This volume contains selected papers given at the conference ‘Violence, Culture and Identity’ held at St Andrews University in 2003.
It contributes to the debate on the role of culture in propagating, mediating and controlling violence in society, concentrating on the relationship between culture and identity-formation in Germany and Austria from the Middle Ages to the present. Bringing together the work of twenty-two scholars with expertise in different literary and historical periods, the volume probes the complexities of representations of violence enacted and suffered, of affirmative and non-affirmative violence in text and visual form, revealing the often blurred line between victim and victimizer. Violence in its discursive and material forms is investigated, using the theoretical tools of sociology, post-colonial and gender studies, history and psychology as well as of literary criticism. The collection of essays focuses particularly on the relationship between war and identity, on 1970s terrorism and identity, on violence and the construction of gender, and on contemporary writing in German.
Oxford, Bern, Berlin, Bruxelles, Frankfurt am Main, New York, Wien, 2006. 432 pp.
Contents: Helen Chambers: Introduction – Helmut Kuzmics: Violence and pacification in Norbert Elias’s theory of civilization
– Anne Simon: Sharp tongues and sharper swords: violence towards women in the Ritter vom Turn – Ulrike Zitzlsperger:
Women’s identity and authoritarian force: women pamphleteers of the German reformation – Ritchie Robertson: ‘Die Menschen
zu ihrem Glück zwingen’: polemical and judicial violence in the Austrian enlightenment – R. H. Stephenson: Violence and aesthetic
identity in Weimar classicism – Laura Martin: The Jew in the Thorn Bush: German fairy tales and anti-semitism in the
late eighteenth and nineteenth centuries: Musäus, Naubert and the Grimms – Helen Chambers: Representations of colonial violence
in the poetry of Theodor Fontane – Michael Boehringer: Gender, identity and the function of violence in Ferdinand von Saar’s
Die Troglodytin – Malcolm Humble: From ‘the propaganda of the deed’ to the new community: the transformation of anarchism
in Germany 1880-1920 and its reflection in literature – Ingrid Sharp: Dangerous women: woman as sexual criminal in the Weimar

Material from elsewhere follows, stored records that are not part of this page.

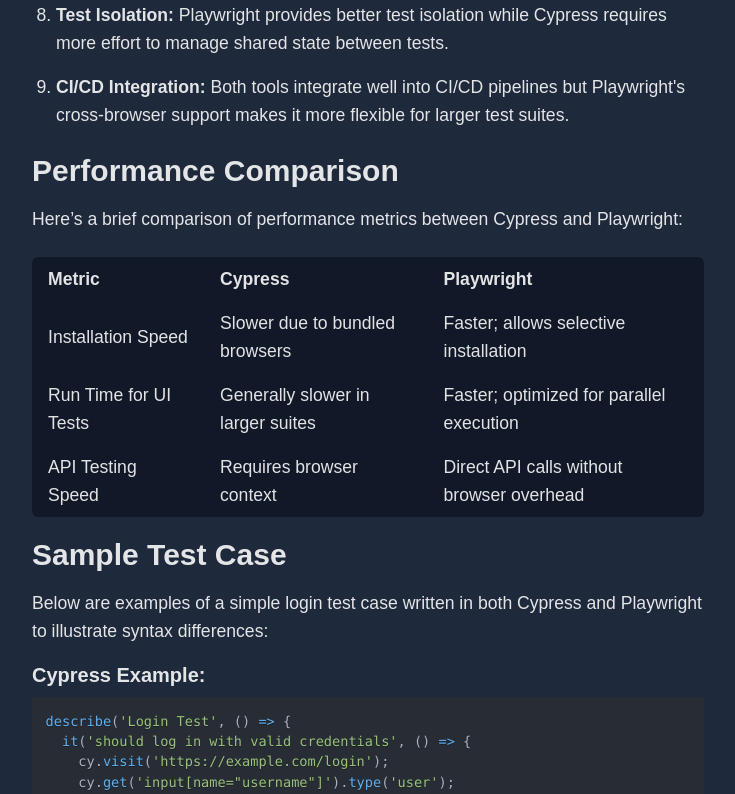
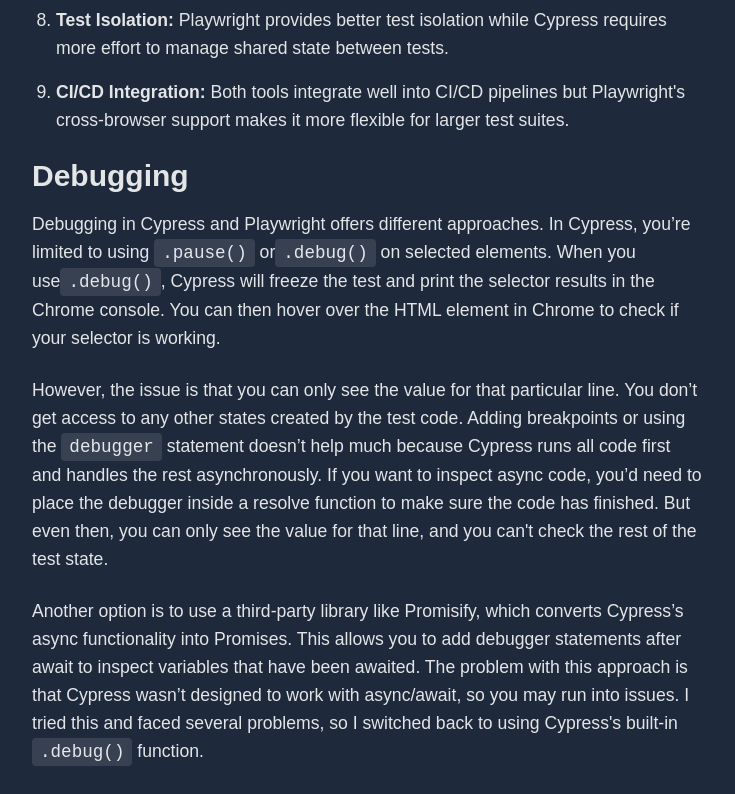
Before and after one commit to artshllk/e2e-testing-hub, a Next.js app: page /cypressvsplaywright in a window 1280 px wide. Shown: the part 2000-2794 px from the top of the page, without its empty margins (272-1007 px from the left). Built offline with nearby package versions, Linux system fonts and the light colour scheme.

Commit message:
feat: enhance cy-pw comparison content and optimize mobile UI

```diff
--- a/src/app/cypressvsplaywright/page.jsx
+++ b/src/app/cypressvsplaywright/page.jsx
@@ -1,3 +1,4 @@
+import Header from "@/components/containers/Header";
 import { articles } from "@/pages";
 import "@/styles/globals.css";
 import { Prism as SyntaxHighlighter } from "react-syntax-highlighter";
@@ -5,7 +6,7 @@
 
 export default function CypressVsPlaywright() {
   return (
-    <div className="flex flex-col items-center justify-center min-h-screen pt-10 px-4 md:px-20 text-white">
+    <div className="flex flex-col items-center min-h-screen pt-10 px-4 md:px-20 text-white">
       <div className="text-left mb-8 w-full max-w-lg md:max-w-2xl">
         <h1 className="text-3xl md:text-4xl font-bold text-white">
           {articles[0].name}
@@ -26,12 +27,10 @@
           for end-to-end testing. While Playwright feels similar, for a newcomer
           in this world, from my perspective, Cypress is easier than Playwright.
         </p>
-
         <p className="mb-6">
           The idea of this article is not to explore which of these is better
           because it depends on the project needs.
         </p>
-
         <h2 className="text-3xl md:text-3xl font-bold mb-4">Cypress</h2>
         <p className="mb-6">
           Cypress is an end-to-end testing framework designed to make testing
@@ -42,7 +41,6 @@
           testing front-end behavior, but it is limited to the browser
           environment (we will talk more about that later).
         </p>
-
         <h2 className="text-3xl font-bold mb-4">Playwright</h2>
         <p className="mb-6">
           Playwright is an open-source testing framework developed by Microsoft
@@ -50,7 +48,6 @@
           browsers. Playwright supports all modern engines including Chromium,
           WebKit, and Firefox. It's super easy to install.
         </p>
-
         <p className="mb-6">
           Now in both companies I've worked at, I had the luck to explore and
           learn good skills in both Cypress and Playwright. In one company,
@@ -62,7 +59,6 @@
           documentation and writing many tests in both, I decided to write this
           article to cover key differences between them. I like both tools :)
         </p>
-
         <h2 className="text-3xl font-bold mb-4">
           Cypress vs Playwright: Key Differences
         </h2>
@@ -71,7 +67,6 @@
           terms of functionality, flexibility, and the use cases they support.
           Here are the key differences between the two:
         </p>
-
         <ol className="list-decimal ml-6 space-y-4 mb-6">
           <li>
             <strong>Cross-Browser Support:</strong> Cypress primarily focuses on
@@ -132,13 +127,111 @@
           </li>
         </ol>
 
+        {/* Debugging  */}
+
+        <h2 className="text-3xl font-bold mb-4">Debugging</h2>
+        <p className="mb-6">
+          Debugging in Cypress and Playwright offers different approaches. In
+          Cypress, you’re limited to using <code className="">.pause()</code> or
+          <code>.debug()</code> on selected elements. When you use
+          <code>.debug()</code>, Cypress will freeze the test and print the
+          selector results in the Chrome console. You can then hover over the
+          HTML element in Chrome to check if your selector is working.
+        </p>
+
+        <p className="mb-6">
+          However, the issue is that you can only see the value for that
+          particular line. You don’t get access to any other states created by
+          the test code. Adding breakpoints or using the{" "}
+          <code className="">debugger</code> statement doesn’t help much because
+          Cypress runs all code first and handles the rest asynchronously. If
+          you want to inspect async code, you’d need to place the debugger
+          inside a resolve function to make sure the code has finished. But even
+          then, you can only see the value for that line, and you can't check
+          the rest of the test state.
+        </p>
+
+        <p className="mb-6">
+          Another option is to use a third-party library like Promisify, which
+          converts Cypress’s async functionality into Promises. This allows you
+          to add debugger statements after await to inspect variables that have
+          been awaited. The problem with this approach is that Cypress wasn’t
+          designed to work with async/await, so you may run into issues. I tried
+          this and faced several problems, so I switched back to using Cypress's
+          built-in <code>.debug()</code> function.
+        </p>
+
+        <p className="mb-6">
+          Playwright, on the other hand, integrates well with Visual Studio Code
+          and fully supports promises and async/await. You can debug your tests
+          directly in VSCode, stop at any point, and check the state of any
+          variable. It even highlights DOM elements in Chromium when you hover
+          over a selector expression in VSCode (it works with multi-dot
+          selectors too!).
+        </p>
+
+        <p className="mb-6">
+          Playwright also has its own inspector where you can run tests step by
+          step while watching them in Chromium. This allows you to evaluate
+          selectors in real-time while the test is paused.
+        </p>
+
+        {/* Nested selectors comparison */}
+
+        <h2 className="text-3xl font-bold mb-4">
+          Powerful Nested Selectors in Cypress vs. Playwright
+        </h2>
+        <p className="mb-6">
+          One area where Cypress excels is handling deeply nested selectors.
+          Using
+          <code>cy.within()</code>, Cypress lets you easily scope commands to a
+          specific element, making it easier to interact with complex layouts:
+        </p>
+
+        <SyntaxHighlighter
+          language="javascript"
+          style={oneDark}
+          className="mb-6 rounded-md overflow-auto syntax-highlighter"
+        >
+          {`cy.get('.first-div').within(() => {
+  cy.get('.second-div').within(() => {
+    cy.get('.target-element').should('be.visible');
+  });
+});`}
+        </SyntaxHighlighter>
+
+        <p className="mb-6">
+          Cypress’s <code>cy.within()</code> method allows you to scope commands
+          to a specific container, creating more readable, maintainable tests.
+          Playwright, however, requires separate <code>locator</code> calls,
+          which can make deeply nested selections more verbose and harder to
+          follow:
+        </p>
+
+        <SyntaxHighlighter
+          language="javascript"
+          style={oneDark}
+          className="mb-6 rounded-md overflow-auto syntax-highlighter"
+        >
+          {`const container = await page.locator('.first-div');
+const nestedContainer = await container.locator('.second-div');
+await nestedContainer.locator('.target-element').isVisible();`}
+        </SyntaxHighlighter>
+
+        <p className="mb-6">
+          While Playwright's syntax is powerful, the lack of a direct equivalent
+          to <code>cy.within()</code> means handling complex structures may feel
+          more cumbersome, especially in applications with deeply nested
+          elements. In such cases, Cypress’s nested selectors provide a smoother
+          experience by keeping everything neatly scoped within a single chain.
+        </p>
+
         {/* Performance Comparison Section */}
         <h2 className="text-3xl font-bold mb-4">Performance Comparison</h2>
         <p className="mb-6">
           Here’s a brief comparison of performance metrics between Cypress and
           Playwright:
         </p>
-
         <table className="min-w-full bg-gray-900 mb-5 rounded-md overflow-hidden">
           <thead>
             <tr>
@@ -172,51 +265,6 @@
           </tbody>
         </table>
 
-        {/* Sample Test Case Section */}
-        <h2 className="text-3xl font-bold mb-4">Sample Test Case</h2>
-        <p className="mb-4">
-          Below are examples of a simple login test case written in both Cypress
-          and Playwright to illustrate syntax differences:
-        </p>
-
-        {/* Cypress Example */}
-        <h3 className="text-lg md:text-xl font-semibold mb-2">
-          Cypress Example:
-        </h3>
-        <SyntaxHighlighter
-          language="javascript"
-          style={oneDark}
-          className="mb-6 rounded-md overflow-auto syntax-highlighter"
-        >
-          {`describe('Login Test', () => {
-  it('should log in with valid credentials', () => {
-    cy.visit('https://example.com/login');
-    cy.get('input[name="username"]').type('user');
-    cy.get('input[name="password"]').type('pass');
-    cy.get('button[type="submit"]').click();
-    cy.url().should('include', '/dashboard');
-  });
-});`}
-        </SyntaxHighlighter>
-
-        {/* Playwright Example */}
-        <h3 className="text-xl font-semibold mb-2">Playwright Example:</h3>
-        <SyntaxHighlighter
-          language="javascript"
-          style={oneDark}
-          className="mb-6 rounded-md overflow-auto syntax-highlighter"
-        >
-          {`const { test, expect } = require('@playwright/test');
-
-test('Login Test', async ({ page }) => {
-  await page.goto('https://example.com/login');
-  await page.fill('input[name="username"]', 'user');
-  await page.fill('input[name="password"]', 'pass');
-  await page.click('button[type="submit"]');
-  await expect(page).toHaveURL(/.*\\/dashboard/);
-});`}
-        </SyntaxHighlighter>
-
         {/* Conclusion Section */}
         <h2 className="text-3xl font-bold mb-4">Conclusion</h2>
         <p className="mb-6">
--- a/src/pages/index.js
+++ b/src/pages/index.js
@@ -1,3 +1,4 @@
+import Header from "@/components/containers/Header";
 import Link from "next/link";
 
 export const articles = [
@@ -18,18 +19,21 @@
 export default function Home() {
   return (
     <>
-      <div className="flex justify-center mt-12 w-70">
-        <div className="flex flex-col space-y-8 m-6">
+      <div className="flex justify-center items-center bg-slate-800 py-12">
+        <div className="flex flex-col max-w-2xl w-full px-4">
           {articles.map((article) => (
-            <div key={article.id}>
+            <div
+              key={article.id}
+              className="bg-gray-900 rounded-lg mt-3 shadow-lg p-6 hover:shadow-xl transition-shadow"
+            >
               <Link
                 href="/cypressvsplaywright"
-                className="block text-3xl font-bold text-red-400 hover:text-red-500 transition-all"
+                className="block text-2xl font-bold bg-clip-text text-transparent bg-gradient-to-r from-pink-500 to-purple-500"
               >
                 {article.name}
               </Link>
-              <p className="text-gray-400 text-sm mt-1">{article.date}</p>
-              <p className="text-gray-300 text-lg w-[100%]">
+              <p className="text-gray-500 text-sm mt-1">{article.date}</p>
+              <p className="text-gray-400 text-lg mt-2">
                 {article.description}
               </p>
             </div>
--- a/src/styles/globals.css
+++ b/src/styles/globals.css
@@ -2,6 +2,7 @@
 @tailwind components;
 @tailwind utilities;
 @import url("https://fonts.googleapis.com/css2?family=Merriweather:wght@400;700&display=swap");
+@import url("https://fonts.googleapis.com/css2?family=Montserrat:wght@400;500;600&display=swap");
 
 body {
   @apply bg-black min-h-screen;
@@ -9,14 +10,23 @@
 }
 
 .syntax-highlighter {
-  max-width: 100%; /* Ensure it doesn’t exceed screen width */
-  overflow-x: auto; /* Allow horizontal scroll */
-  font-size: 0.85rem; /* Reduce font size on smaller screens */
+  max-width: 100%;
+  overflow-x: auto;
+  font-size: 0.85rem;
+  padding: 0.5rem;
 }
 
-/* Media query to adjust font-size for smaller screens */
+code {
+  background-color: #374151;
+  color: #e5e7eb;
+  padding: 0.25rem 0.5rem;
+  border-radius: 0.25rem;
+  font-family: "Courier New", monospace;
+}
+
 @media (max-width: 768px) {
   .syntax-highlighter {
-    font-size: 0.75rem;
+    font-size: 0.6rem;
+    padding: 0.5rem;
   }
 }
--- a/tailwind.config.js
+++ b/tailwind.config.js
@@ -12,6 +12,9 @@
         foreground: "var(--foreground)",
         "white-88": "rgba(255, 255, 255, 0.88)",
       },
+      fontFamily: {
+        sans: ["Montserrat", "sans-serif"],
+      },
     },
   },
   plugins: [],
```
Also changed, not shown: src/components/containers/Header.jsx (+13 -11 lines), public/photo.jpg.
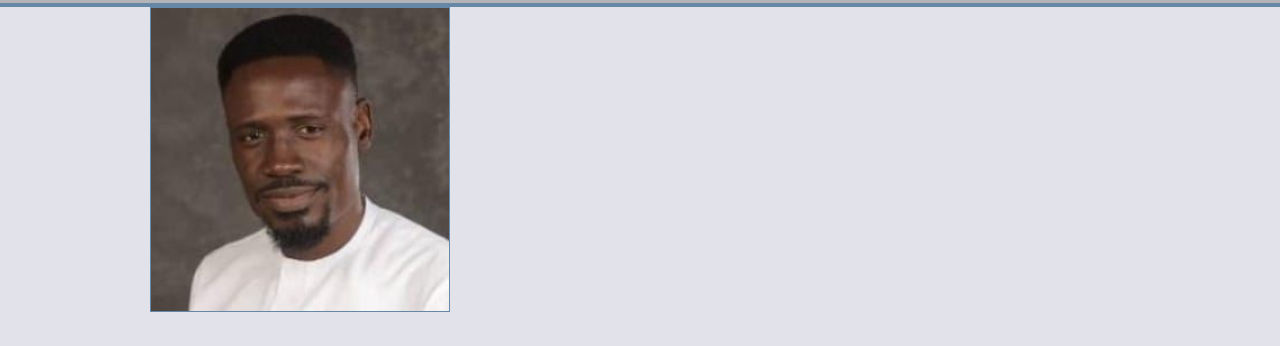
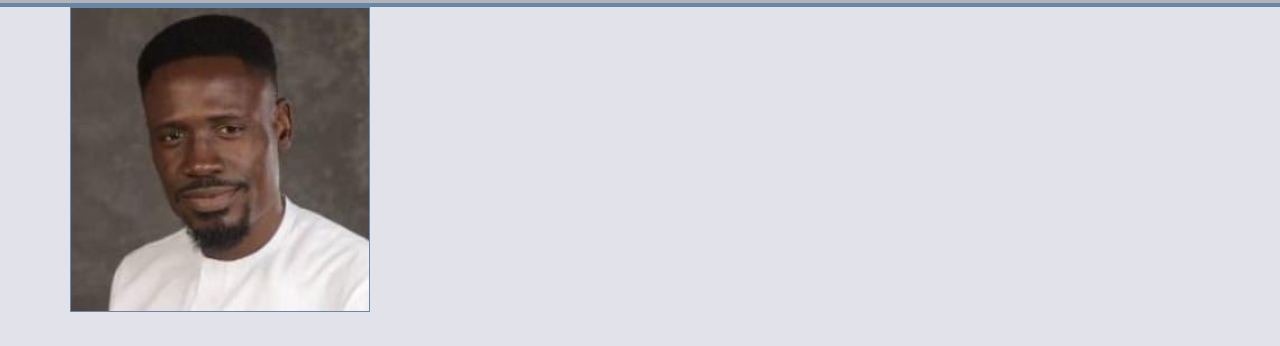
Before and after one commit to ollyvent/Bootstrap-Portfolio, a plain HTML site: page index.html in a window 1280 px wide. Shown: the part 71-417 px from the top of the page. Drawn offline with nearby package versions, Linux system fonts and the light colour scheme.

```diff
--- a/assets/style.css
+++ b/assets/style.css
@@ -49,7 +49,7 @@ img{
     display: flex;
     flex-direction: column;
     justify-self: start;
-    margin-left: 150px;
+    /* margin-left: 150px; */
     padding-left: 0;
 }
 
--- a/index.html
+++ b/index.html
@@ -37,9 +37,13 @@
 
         <!-- hero section -->
     <div class="container">
+        <div class="row">
+            <div class="col">
         <img src="./assets/images/passport.jpg" alt="my picture" width="300px">
         <h1 class="display-5 fw-normal mt-5 mb-0">Aboje<span class="oloche"> OLOCHE</span> Emmanuel</h1>
         <p class="lead fw-normal mt-0">Front-End Web Developer & UI/UX Designer</p>
+        </div>
+        </div>
     </div>
     </section>
 
```
Also changed, not shown: _C__Users_Asus_Desktop_ubsbc_Bootstrap-Portfolio_index.html.png (added), assets/images/_C__Users_Asus_Desktop_ubsbc_Bootstrap-Portfolio_index.html.png (added), 1 other file.
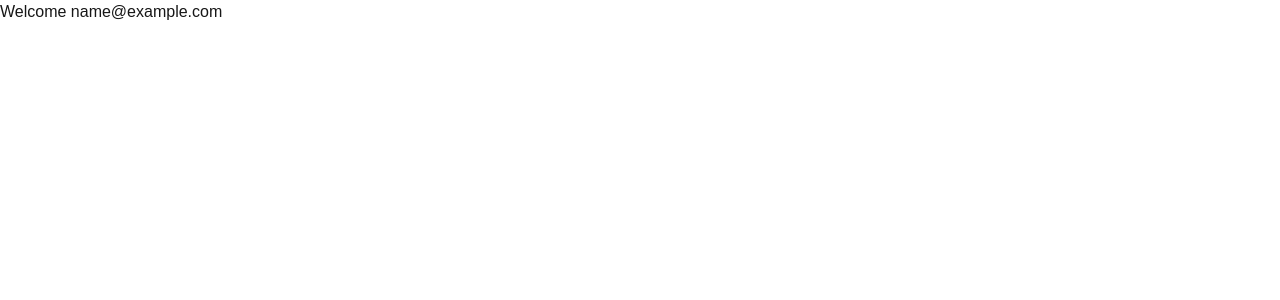
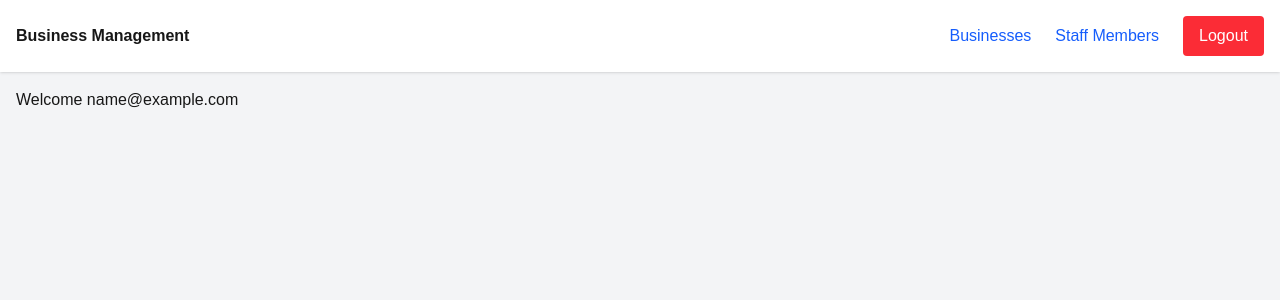
Before and after one commit to dotmak/staff-management, a Next.js app: page / in a window 1280 px wide. Shown: the top 300 px of the page. Built offline with nearby package versions, Linux system fonts and the light colour scheme; sample sign-in values are in the browser's storage.

Commit message:
Add header & small validation on login

```diff
--- a/src/app/(admin)/layout.tsx
+++ b/src/app/(admin)/layout.tsx
@@ -1,8 +1,9 @@
 'use client';
 
+import { useEffect } from 'react';
+import Header from '../components/Header';
+import { useRouter } from 'next/navigation';
 import { useAuth } from '../context/AuthContext';
-import { useRouter } from 'next/navigation';
-import { useEffect } from 'react';
 
 export default function AdminLayout({
   children,
@@ -26,5 +27,10 @@ export default function AdminLayout({
     return null;
   }
 
-  return <>{children}</>;
+  return (
+    <div className="min-h-screen bg-gray-100">
+      <Header />
+      <main className="p-4">{children}</main>
+    </div>
+  );
 }
--- /dev/null
+++ b/src/app/components/Header.tsx
@@ -0,0 +1,36 @@
+'use client';
+
+import Link from 'next/link';
+import { useAuth } from '../context/AuthContext';
+
+export default function Header() {
+  const { logout } = useAuth();
+
+  return (
+    <header className="bg-white shadow p-4 flex justify-between items-center sticky top-0 z-10">
+      <Link href="/" className="logo font-bold">
+        Business Management
+      </Link>
+      <nav className="flex gap-6 items-center">
+        <Link
+          href="/businesses"
+          className="text-blue-600 font-medium hover:underline"
+        >
+          Businesses
+        </Link>
+        <Link
+          href="/staff"
+          className="text-blue-600 font-medium hover:underline"
+        >
+          Staff Members
+        </Link>
+        <button
+          onClick={logout}
+          className="bg-red-500 text-white px-4 py-2 rounded cursor-pointer hover:bg-red-600"
+        >
+          Logout
+        </button>
+      </nav>
+    </header>
+  );
+}
--- a/src/app/login/page.tsx
+++ b/src/app/login/page.tsx
@@ -15,6 +15,11 @@ export default function LoginPage() {
   const handleSubmit = async (e: React.FormEvent) => {
     e.preventDefault();
     const success = await login(email, password);
+
+    if (email == '' || password == '') {
+      setError('Please enter your email and password');
+      return;
+    }
 
     if (success) {
       router.push('/');
```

Republic – Michael Gratzke: Fire and blood: modernization, individuation and violence in German war literature – Maggie Sargeant:
Changing notions of identity: the German soldier of the Second World War – Mary Cosgrove: Bodies of violence, violated bodies:
the victimized victimizer in Albert Drach’s Holocaust autobiography – Clare Flanagan: Political violence and national identity
in Germany 1945 and 1989 – Sarah Colvin: ‘Wenn deine Identität Kampf ist’: violence, gendered language and identity in the
writing of Ulrike Marie Meinhof – Volker Langbehn: Deadly identity formations in Gert Heidenreich’s Füchse Jagen –
Henrik Pedersen: Terror on the stage: the German ‘Red Army Faction’ (RAF) as political performance – Rebecca Beard: ‘Sticks
and stones may break my bones…’: the aesthetic enactment of violence in the work of Elfriede Jelinek – Petra M. Bagley: A
stolen childhood: the fact and fiction of ‘Schwarze Pädagogik’ – Monika Shafi: Spaces of violence: on the role of home, nature
and gender in narratives by Karen Duve and Felicitas Hoppe – Matthias Fiedler: Crossing the boundary of the other: identity
and physical violence in Georg Klein’s novel Libidissi – Christopher Jones: ‘Bestialisch dahingeschlachtet’: extreme
violence in German crime fiction.